Hi John there is another way of tackling this problem, based on the following assumption "We know the person who should be authorised, but we dont know what random set of attributes the IDP will provide for him (or if we do know, they are as horrible as you indicated in your example below)".
We will demonstrate this solution this week at the keystone design summit. It is based on the administrator sending the user (out of band) the name of the group he is invited to join (specified as a Virtual Organisation name and role) plus a secret. The user logs in with his IDP, the IDP sends the unknown/horrible set of attributes to keystone, the user asks to join the group and presents the secret, and our code automatically adds a mapping rule specifically for this user to put him in the group. The user can either be automatically added to the group, or put in a pending queue for the administrator to OK at a later time. Users who try to hack in are blacklisted if they present a wrong secret for 3 times. Would this solve your problem? regards David On 04/11/2014 15:30, John Dennis wrote: > On 11/04/2014 02:46 AM, David Chadwick wrote: >> Hi John > > Good morning David. I hope you're enjoying Paris and the summit is both > productive and enjoyable. Wish I was there :-) > >> Its seems like your objective is somewhat different to what was intended >> with the current mapping rules. You seem to want a general purpose >> mapping engine that can map from any set of attribute values into any >> other set of values, whereas the primary objective of the current >> mapping rules is to map from any set of attribute values into a Keystone >> group, so that we can use the existing Keystone functions to assign >> roles (and hence permissions) to the group members. So the current >> mapping rules provide a means of identifying and then authorising a >> potentially random set of external users, who logically form a coherent >> group of users for authorisation purposes. > > O.K. group assignment is the final goal in Keystone. I suppose the > relevant question then is the functionality in the current Keystone > mapper sufficiently rich such that you can present to it an arbitrary > set of values and yield a group assessment?
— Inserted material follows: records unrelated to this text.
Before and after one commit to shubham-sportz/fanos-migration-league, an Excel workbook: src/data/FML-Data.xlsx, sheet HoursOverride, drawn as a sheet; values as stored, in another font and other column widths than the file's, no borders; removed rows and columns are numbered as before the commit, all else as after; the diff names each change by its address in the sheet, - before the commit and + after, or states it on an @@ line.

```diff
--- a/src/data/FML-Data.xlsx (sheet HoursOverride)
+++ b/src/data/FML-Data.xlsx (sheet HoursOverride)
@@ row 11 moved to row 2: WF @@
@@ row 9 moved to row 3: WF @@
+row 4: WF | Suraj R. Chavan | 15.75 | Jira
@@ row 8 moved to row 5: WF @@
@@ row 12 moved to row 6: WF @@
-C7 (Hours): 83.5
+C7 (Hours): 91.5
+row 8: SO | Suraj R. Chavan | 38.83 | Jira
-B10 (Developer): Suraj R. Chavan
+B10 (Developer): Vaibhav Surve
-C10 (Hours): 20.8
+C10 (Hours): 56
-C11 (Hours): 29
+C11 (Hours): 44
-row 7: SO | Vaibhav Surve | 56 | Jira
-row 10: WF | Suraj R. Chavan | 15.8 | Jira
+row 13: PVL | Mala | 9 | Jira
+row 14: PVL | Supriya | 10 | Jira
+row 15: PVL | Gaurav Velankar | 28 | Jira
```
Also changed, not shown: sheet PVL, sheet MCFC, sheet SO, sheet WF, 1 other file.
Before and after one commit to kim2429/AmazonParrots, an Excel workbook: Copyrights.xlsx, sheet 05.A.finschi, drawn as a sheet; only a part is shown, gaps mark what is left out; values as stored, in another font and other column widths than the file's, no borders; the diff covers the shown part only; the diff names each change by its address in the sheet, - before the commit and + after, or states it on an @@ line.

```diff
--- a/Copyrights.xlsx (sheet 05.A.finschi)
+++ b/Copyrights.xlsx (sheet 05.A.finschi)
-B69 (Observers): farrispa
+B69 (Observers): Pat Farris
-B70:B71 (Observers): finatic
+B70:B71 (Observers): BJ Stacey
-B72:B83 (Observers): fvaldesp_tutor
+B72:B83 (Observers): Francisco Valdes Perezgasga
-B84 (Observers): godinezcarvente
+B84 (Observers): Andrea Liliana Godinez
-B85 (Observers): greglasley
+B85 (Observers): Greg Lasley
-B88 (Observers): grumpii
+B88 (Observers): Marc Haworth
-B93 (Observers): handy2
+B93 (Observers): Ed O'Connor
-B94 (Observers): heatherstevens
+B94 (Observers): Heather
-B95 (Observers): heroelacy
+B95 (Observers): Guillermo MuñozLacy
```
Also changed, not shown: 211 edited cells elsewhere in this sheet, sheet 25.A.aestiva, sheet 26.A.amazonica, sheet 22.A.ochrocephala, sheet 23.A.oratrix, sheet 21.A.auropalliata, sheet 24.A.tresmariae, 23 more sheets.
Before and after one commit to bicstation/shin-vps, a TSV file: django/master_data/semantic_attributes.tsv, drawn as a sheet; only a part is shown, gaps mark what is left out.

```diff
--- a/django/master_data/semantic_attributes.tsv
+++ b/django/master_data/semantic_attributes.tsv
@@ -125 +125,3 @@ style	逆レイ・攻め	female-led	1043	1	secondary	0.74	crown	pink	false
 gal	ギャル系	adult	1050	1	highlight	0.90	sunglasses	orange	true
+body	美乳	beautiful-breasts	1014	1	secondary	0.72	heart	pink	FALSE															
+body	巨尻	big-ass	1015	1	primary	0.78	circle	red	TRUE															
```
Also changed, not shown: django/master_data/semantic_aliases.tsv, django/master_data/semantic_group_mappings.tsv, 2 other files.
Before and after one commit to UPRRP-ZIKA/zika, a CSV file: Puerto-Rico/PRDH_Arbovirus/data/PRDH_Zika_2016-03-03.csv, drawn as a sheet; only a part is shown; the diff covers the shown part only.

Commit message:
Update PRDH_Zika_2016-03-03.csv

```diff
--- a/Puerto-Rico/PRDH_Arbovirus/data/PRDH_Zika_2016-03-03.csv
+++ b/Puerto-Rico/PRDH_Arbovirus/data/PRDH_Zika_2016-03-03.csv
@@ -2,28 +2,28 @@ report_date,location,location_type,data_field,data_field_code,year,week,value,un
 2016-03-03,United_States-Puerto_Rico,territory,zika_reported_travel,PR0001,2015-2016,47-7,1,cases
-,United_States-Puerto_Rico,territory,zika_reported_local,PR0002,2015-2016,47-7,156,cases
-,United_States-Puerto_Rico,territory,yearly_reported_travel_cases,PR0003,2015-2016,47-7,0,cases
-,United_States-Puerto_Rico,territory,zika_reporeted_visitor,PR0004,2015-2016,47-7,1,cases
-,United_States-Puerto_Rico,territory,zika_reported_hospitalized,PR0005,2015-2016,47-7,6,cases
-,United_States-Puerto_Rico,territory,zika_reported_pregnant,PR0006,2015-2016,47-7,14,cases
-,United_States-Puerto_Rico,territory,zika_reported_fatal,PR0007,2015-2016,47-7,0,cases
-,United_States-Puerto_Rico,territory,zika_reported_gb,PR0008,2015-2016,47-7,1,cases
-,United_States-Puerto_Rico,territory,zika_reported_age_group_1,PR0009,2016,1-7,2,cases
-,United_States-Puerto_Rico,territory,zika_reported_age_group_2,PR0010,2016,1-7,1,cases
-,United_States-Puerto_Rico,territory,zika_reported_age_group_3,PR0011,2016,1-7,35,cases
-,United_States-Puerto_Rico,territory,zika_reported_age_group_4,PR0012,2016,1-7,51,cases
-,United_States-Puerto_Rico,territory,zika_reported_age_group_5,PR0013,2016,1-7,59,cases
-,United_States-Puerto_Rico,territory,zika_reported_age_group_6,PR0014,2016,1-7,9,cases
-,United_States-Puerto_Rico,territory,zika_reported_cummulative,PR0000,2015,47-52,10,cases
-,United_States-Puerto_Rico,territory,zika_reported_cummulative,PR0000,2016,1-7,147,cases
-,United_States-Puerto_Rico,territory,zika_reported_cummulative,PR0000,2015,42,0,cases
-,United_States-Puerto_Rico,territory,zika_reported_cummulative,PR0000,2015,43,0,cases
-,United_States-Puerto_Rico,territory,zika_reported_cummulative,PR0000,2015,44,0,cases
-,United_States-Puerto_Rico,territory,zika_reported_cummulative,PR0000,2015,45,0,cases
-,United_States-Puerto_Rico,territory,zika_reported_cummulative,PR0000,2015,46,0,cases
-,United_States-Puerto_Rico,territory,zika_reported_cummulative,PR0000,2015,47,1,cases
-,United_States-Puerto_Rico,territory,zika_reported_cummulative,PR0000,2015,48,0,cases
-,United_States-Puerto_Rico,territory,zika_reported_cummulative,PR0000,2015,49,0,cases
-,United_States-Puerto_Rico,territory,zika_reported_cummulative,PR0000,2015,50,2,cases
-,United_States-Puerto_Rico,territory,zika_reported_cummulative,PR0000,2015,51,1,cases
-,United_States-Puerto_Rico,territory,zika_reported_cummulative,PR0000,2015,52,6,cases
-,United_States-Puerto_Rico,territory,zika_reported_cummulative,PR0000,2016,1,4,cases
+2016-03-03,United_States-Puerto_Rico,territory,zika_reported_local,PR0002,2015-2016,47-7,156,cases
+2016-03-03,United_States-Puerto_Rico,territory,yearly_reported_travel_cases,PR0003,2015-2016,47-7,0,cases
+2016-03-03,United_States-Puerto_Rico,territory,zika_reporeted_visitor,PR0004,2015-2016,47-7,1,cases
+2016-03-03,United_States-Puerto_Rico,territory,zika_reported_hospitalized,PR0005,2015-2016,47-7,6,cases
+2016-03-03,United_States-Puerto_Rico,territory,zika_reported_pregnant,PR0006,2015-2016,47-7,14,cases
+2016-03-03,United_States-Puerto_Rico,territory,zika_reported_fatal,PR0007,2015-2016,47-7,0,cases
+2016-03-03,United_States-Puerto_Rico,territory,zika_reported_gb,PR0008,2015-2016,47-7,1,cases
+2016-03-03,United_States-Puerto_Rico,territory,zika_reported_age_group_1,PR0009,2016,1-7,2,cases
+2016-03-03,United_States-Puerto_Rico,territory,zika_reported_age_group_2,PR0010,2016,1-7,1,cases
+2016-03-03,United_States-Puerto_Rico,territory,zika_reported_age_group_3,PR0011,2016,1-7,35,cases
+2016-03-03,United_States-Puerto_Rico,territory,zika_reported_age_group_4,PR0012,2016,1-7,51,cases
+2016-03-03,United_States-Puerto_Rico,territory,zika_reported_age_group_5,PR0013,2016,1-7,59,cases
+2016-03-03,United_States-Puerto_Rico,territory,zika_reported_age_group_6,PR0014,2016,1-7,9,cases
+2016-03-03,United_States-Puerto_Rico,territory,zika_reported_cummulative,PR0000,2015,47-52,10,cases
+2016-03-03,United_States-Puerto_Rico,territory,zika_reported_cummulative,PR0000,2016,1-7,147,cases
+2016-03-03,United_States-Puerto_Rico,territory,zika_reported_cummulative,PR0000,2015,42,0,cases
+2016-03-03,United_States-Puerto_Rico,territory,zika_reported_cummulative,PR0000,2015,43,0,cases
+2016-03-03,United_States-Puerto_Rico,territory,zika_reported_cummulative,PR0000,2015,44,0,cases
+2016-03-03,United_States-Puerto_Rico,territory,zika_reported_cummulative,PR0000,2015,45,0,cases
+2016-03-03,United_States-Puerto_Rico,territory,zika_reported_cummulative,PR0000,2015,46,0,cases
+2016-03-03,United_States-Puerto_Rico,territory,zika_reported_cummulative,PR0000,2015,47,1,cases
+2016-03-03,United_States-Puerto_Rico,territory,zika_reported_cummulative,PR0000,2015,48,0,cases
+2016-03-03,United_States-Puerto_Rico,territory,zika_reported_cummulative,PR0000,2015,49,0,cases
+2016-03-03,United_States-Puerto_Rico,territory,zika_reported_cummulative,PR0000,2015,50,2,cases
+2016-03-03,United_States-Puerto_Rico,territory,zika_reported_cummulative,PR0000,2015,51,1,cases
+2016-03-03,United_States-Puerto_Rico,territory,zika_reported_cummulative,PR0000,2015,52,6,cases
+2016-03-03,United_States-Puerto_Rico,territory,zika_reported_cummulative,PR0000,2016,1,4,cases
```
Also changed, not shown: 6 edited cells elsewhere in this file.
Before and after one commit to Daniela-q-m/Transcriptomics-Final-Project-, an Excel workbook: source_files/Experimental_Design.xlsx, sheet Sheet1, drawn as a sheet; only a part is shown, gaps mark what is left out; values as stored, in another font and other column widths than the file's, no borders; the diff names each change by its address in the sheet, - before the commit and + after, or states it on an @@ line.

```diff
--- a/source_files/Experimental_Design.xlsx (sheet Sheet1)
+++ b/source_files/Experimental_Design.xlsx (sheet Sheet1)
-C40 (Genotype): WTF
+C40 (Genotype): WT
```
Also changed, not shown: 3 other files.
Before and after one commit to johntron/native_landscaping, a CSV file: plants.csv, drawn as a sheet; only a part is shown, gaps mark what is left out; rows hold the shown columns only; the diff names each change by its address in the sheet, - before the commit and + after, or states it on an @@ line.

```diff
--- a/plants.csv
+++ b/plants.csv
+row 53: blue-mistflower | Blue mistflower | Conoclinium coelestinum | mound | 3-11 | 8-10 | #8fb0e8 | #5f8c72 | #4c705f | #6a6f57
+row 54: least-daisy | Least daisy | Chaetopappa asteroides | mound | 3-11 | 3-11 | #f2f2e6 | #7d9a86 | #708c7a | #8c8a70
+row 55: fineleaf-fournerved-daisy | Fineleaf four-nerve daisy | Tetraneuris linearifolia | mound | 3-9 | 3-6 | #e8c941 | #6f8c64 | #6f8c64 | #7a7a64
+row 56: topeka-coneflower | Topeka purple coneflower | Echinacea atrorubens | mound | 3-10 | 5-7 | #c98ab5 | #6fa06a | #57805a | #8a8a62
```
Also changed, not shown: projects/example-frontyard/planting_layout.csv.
It's been a while since I > looked at the mapper, things might have changed, but it seemed to me it > had a lot of baked in assumptions about the data (assertion) it would > receive. As long as those assumptions held true all is good. > > My concern arose from real world experience where I saw a lot of "messy" > data (plus I had a task that had some other requirements). There is > often little consistency over how data is formatted and what data is > included when you receive it from a foreign source. Now combine the > messy data with complex rules dictated by management and you have an > admin with a headache who is asked to make sure the rules are > implemented. An admin might have to implement something like this: > > "If the user is a member of domain D and has authenticated with > mechanisms X,Y or Z and has IdP attribute A but does not have suffix S > in their username and is not in a blacklist then assign them group G and > transform their username by stripping the suffix, replacing all hyphens > with underscores and lowercase it." > > I'll grant you this example is perhaps a bit contrived but it's not too > far afield from the questions I've seen admins ask when trying to manage > actual RADIUS deployments. BTW, where is that domain information coming > from in the example? Usually it has to be extracted from the username in > any one of a number of formats. > > It's things like this that motivate me towards a more general purpose > mechanism because at the end of the day the real world isn't pretty :-) > > FWIW FreeRADIUS didn't start out with a policy language with > capabilities like this, it grew one out of necessity. > > I'm definitely not trying to say Keystone needs to switch mappers, > instead what I'm offering is one approach you might want to consider > before the current mapping syntax becomes entrenched and ugly real world > problems begin to crop up. I don't have any illusions this solution is > ideal, these things are difficult to spec out and write. One advantage > is it's easy to extend in a backwards compatible manner with minimal > effort (basically it's just adding a new function you can "call"). > > FWIW the ideal mapper in my mind is something written in a general > purpose scripting language where you have virtually no limitations on > how you transform values and enforce conditions, but as I indicated in > my other document managing a script interpreter for this task has its > own problems. Which is the lesser of two evils, a script interpreter or > a custom policy "language"? I don't think I have the answer to that but > came down on the side of the custom policy "language" as being the most > palatable and portable. > >> Am I right in assuming that >> you will also want this functionality after your general purpose mapping >> has taken place? > > The mapper I designed does give you a lot of flexibility to assign a > foreign identity to a group (or multiple groups) with no additional > steps so I'm not sure I follow the above comment. There is no need for > any extra or multiple steps, it should be self contained. > > > _______________________________________________ OpenStack-dev mailing list OpenStackfirstname.lastname@example.org http://lists.openstack.org/cgi-bin/mailman/listinfo/openstack-dev